═══ Input data ═══
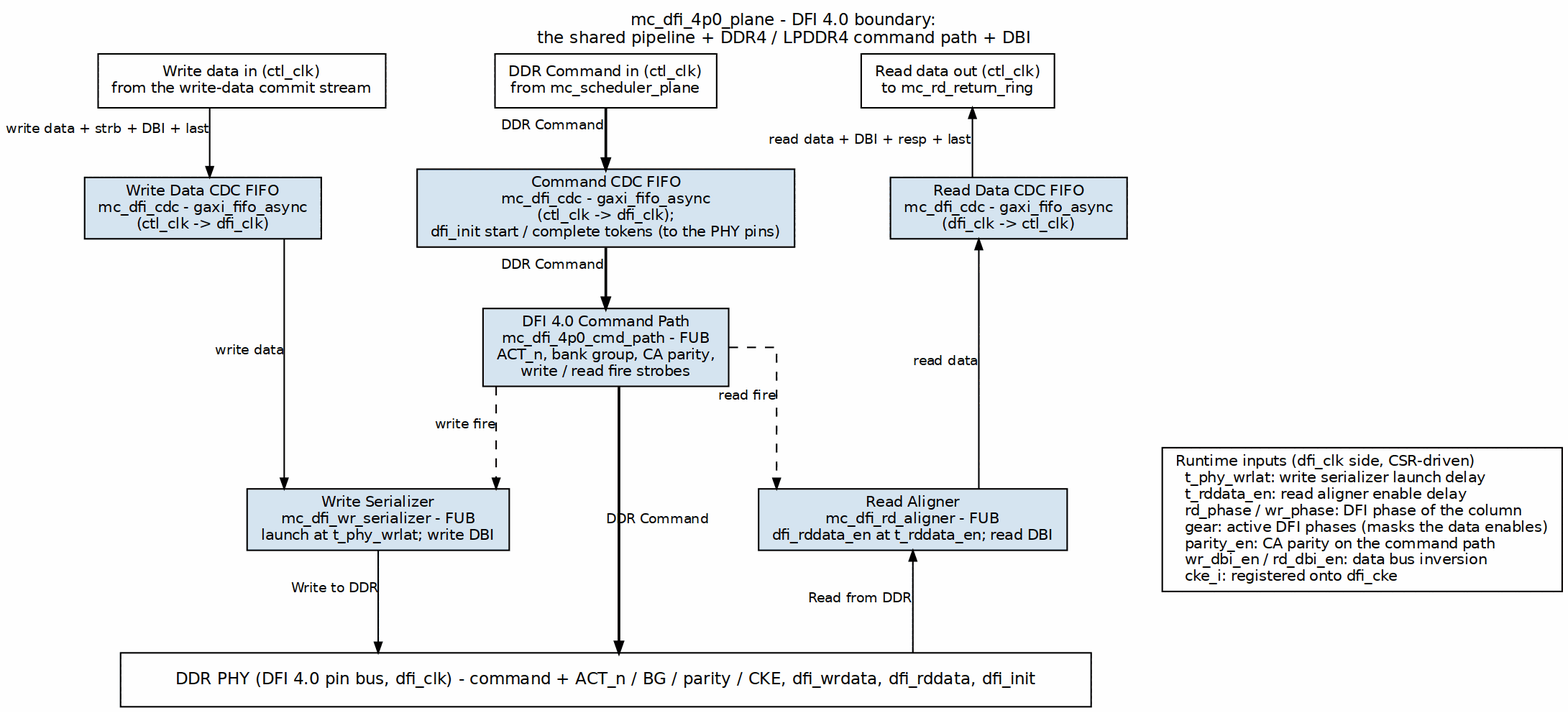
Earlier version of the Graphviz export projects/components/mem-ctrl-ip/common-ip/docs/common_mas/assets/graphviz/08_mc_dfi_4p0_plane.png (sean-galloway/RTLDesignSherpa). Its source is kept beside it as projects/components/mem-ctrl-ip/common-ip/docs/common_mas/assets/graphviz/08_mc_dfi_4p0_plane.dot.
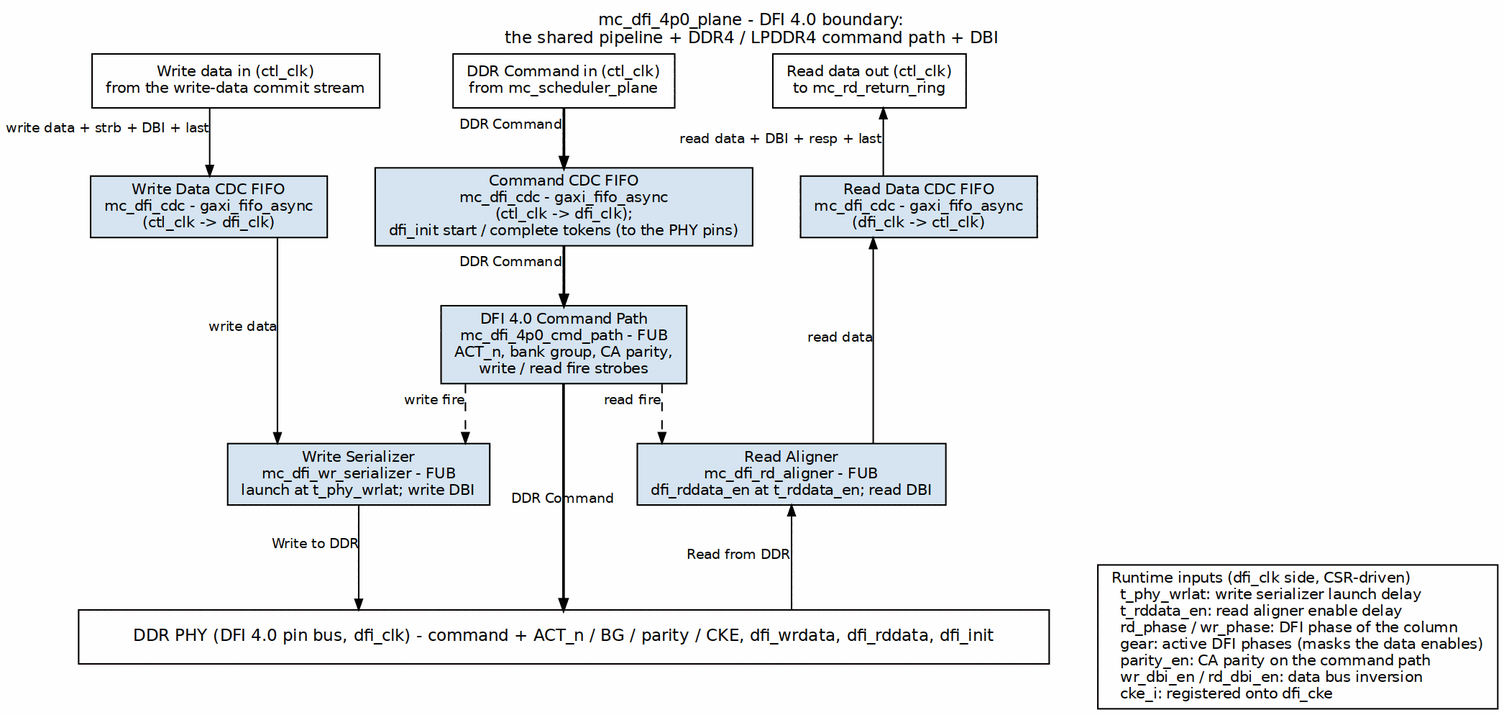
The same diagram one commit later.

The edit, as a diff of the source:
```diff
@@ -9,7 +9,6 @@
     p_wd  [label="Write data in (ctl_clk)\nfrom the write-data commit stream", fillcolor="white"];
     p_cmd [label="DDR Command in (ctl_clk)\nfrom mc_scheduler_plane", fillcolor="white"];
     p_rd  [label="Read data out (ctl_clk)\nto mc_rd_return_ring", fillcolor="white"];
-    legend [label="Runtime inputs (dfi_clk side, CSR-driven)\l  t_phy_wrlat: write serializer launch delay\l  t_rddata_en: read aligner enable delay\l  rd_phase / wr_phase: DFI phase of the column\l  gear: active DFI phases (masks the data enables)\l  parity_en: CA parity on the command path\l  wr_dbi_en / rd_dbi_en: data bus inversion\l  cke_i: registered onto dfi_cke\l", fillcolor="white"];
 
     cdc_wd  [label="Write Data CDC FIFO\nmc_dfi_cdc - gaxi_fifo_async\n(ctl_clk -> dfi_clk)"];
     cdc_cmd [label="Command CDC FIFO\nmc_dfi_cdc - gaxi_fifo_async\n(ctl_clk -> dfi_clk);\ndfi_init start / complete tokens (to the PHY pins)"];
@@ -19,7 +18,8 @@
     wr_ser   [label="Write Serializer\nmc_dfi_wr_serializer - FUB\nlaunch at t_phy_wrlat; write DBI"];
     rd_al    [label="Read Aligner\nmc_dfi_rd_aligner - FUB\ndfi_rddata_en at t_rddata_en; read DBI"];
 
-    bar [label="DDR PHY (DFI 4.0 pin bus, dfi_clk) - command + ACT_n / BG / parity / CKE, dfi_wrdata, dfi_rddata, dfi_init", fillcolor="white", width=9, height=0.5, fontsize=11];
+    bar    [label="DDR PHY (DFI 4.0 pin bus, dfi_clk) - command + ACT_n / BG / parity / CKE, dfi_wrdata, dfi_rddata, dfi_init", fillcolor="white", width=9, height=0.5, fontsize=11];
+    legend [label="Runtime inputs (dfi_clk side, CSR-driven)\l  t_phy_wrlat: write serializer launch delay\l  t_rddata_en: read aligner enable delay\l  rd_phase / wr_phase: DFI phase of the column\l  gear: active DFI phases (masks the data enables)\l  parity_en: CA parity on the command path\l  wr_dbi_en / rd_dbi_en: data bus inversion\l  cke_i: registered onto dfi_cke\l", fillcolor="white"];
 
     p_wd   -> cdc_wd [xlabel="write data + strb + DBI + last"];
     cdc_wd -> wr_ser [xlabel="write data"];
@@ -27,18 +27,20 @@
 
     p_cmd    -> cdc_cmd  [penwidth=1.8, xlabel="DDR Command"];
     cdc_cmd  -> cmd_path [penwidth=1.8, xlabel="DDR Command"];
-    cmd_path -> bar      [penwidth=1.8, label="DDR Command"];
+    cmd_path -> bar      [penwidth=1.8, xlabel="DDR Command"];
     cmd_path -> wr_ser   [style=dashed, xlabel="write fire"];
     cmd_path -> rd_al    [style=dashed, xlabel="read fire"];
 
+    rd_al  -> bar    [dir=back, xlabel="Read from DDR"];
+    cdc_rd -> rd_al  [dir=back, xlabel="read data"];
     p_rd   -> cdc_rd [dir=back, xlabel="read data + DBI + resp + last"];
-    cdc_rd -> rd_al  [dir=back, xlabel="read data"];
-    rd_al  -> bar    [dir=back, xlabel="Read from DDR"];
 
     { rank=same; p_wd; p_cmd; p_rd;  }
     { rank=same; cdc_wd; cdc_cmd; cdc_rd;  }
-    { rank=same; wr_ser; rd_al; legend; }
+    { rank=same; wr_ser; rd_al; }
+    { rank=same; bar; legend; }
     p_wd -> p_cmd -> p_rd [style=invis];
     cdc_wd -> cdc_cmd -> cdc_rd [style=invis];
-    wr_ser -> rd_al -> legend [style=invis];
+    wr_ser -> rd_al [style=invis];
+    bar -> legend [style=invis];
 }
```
═══
═══ Input data ═══
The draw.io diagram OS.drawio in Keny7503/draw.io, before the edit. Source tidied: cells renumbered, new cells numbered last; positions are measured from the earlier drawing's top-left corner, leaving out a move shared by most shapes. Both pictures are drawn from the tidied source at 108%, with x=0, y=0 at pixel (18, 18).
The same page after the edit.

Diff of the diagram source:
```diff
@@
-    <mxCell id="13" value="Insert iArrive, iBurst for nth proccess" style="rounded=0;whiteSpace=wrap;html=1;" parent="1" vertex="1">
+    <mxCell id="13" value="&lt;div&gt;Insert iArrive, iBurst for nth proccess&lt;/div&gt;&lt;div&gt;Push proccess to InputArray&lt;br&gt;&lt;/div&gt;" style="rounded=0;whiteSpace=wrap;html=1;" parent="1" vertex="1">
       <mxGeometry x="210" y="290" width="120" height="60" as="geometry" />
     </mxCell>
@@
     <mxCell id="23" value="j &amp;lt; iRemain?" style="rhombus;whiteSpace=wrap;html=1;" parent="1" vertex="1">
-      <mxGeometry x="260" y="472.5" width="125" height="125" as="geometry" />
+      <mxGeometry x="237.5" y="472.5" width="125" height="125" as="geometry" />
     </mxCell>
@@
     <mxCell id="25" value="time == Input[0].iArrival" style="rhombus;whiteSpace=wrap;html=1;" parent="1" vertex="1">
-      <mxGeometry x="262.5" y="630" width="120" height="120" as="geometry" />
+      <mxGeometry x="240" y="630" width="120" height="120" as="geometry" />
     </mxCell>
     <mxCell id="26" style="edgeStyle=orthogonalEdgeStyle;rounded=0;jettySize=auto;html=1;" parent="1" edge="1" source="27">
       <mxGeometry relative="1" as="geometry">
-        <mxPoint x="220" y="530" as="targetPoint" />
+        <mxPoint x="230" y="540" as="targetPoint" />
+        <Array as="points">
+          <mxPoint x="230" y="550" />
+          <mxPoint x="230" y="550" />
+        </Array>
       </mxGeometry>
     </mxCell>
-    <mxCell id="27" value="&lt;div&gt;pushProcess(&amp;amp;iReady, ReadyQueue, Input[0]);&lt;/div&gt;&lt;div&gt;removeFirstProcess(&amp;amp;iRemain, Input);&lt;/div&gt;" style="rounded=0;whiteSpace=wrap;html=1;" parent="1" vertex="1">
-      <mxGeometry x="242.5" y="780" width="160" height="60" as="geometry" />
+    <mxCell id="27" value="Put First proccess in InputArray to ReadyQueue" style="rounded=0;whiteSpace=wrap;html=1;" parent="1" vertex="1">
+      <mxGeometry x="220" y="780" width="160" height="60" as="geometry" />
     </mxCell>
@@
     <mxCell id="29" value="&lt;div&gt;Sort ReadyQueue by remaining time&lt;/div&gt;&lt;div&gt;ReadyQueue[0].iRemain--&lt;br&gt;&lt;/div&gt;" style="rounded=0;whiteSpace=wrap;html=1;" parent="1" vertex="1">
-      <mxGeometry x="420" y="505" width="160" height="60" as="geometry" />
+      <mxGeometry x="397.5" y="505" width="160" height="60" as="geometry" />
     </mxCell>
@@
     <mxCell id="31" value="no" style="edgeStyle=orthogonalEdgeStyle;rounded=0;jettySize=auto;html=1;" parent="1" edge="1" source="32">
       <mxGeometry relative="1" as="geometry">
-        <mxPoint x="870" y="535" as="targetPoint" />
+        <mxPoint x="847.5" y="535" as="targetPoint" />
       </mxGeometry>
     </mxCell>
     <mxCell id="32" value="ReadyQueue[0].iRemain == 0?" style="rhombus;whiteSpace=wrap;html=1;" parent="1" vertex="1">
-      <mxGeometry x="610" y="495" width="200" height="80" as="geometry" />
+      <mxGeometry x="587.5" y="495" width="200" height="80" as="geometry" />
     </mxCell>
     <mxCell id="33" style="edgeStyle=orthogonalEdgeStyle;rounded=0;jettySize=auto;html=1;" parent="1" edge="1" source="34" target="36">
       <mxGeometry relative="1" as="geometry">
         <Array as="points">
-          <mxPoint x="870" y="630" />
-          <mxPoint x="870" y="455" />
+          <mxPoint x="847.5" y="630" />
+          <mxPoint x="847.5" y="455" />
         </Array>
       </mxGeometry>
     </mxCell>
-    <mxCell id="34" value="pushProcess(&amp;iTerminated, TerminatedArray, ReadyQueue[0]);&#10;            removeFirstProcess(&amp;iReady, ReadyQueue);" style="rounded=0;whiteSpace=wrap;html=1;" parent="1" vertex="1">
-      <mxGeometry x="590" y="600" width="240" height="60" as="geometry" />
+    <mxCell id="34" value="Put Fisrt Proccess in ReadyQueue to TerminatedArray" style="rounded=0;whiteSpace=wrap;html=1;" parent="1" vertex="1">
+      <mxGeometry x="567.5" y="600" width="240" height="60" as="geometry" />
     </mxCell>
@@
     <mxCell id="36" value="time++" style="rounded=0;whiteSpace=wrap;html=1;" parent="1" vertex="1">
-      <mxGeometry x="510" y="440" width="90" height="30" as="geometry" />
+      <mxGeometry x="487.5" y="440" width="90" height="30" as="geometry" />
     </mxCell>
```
═══
- Exercise brief
Look through the entries above and report each line where the string "iRemain" occurs.

- Final answer
     <mxCell id="23" value="j &amp;lt; iRemain?" style="rhombus;whiteSpace=wrap;html=1;" parent="1" vertex="1">
-    <mxCell id="27" value="&lt;div&gt;pushProcess(&amp;amp;iReady, ReadyQueue, Input[0]);&lt;/div&gt;&lt;div&gt;removeFirstProcess(&amp;amp;iRemain, Input);&lt;/div&gt;" style="rounded=0;whiteSpace=wrap;html=1;" parent="1" vertex="1">
     <mxCell id="29" value="&lt;div&gt;Sort ReadyQueue by remaining time&lt;/div&gt;&lt;div&gt;ReadyQueue[0].iRemain--&lt;br&gt;&lt;/div&gt;" style="rounded=0;whiteSpace=wrap;html=1;" parent="1" vertex="1">
     <mxCell id="32" value="ReadyQueue[0].iRemain == 0?" style="rhombus;whiteSpace=wrap;html=1;" parent="1" vertex="1">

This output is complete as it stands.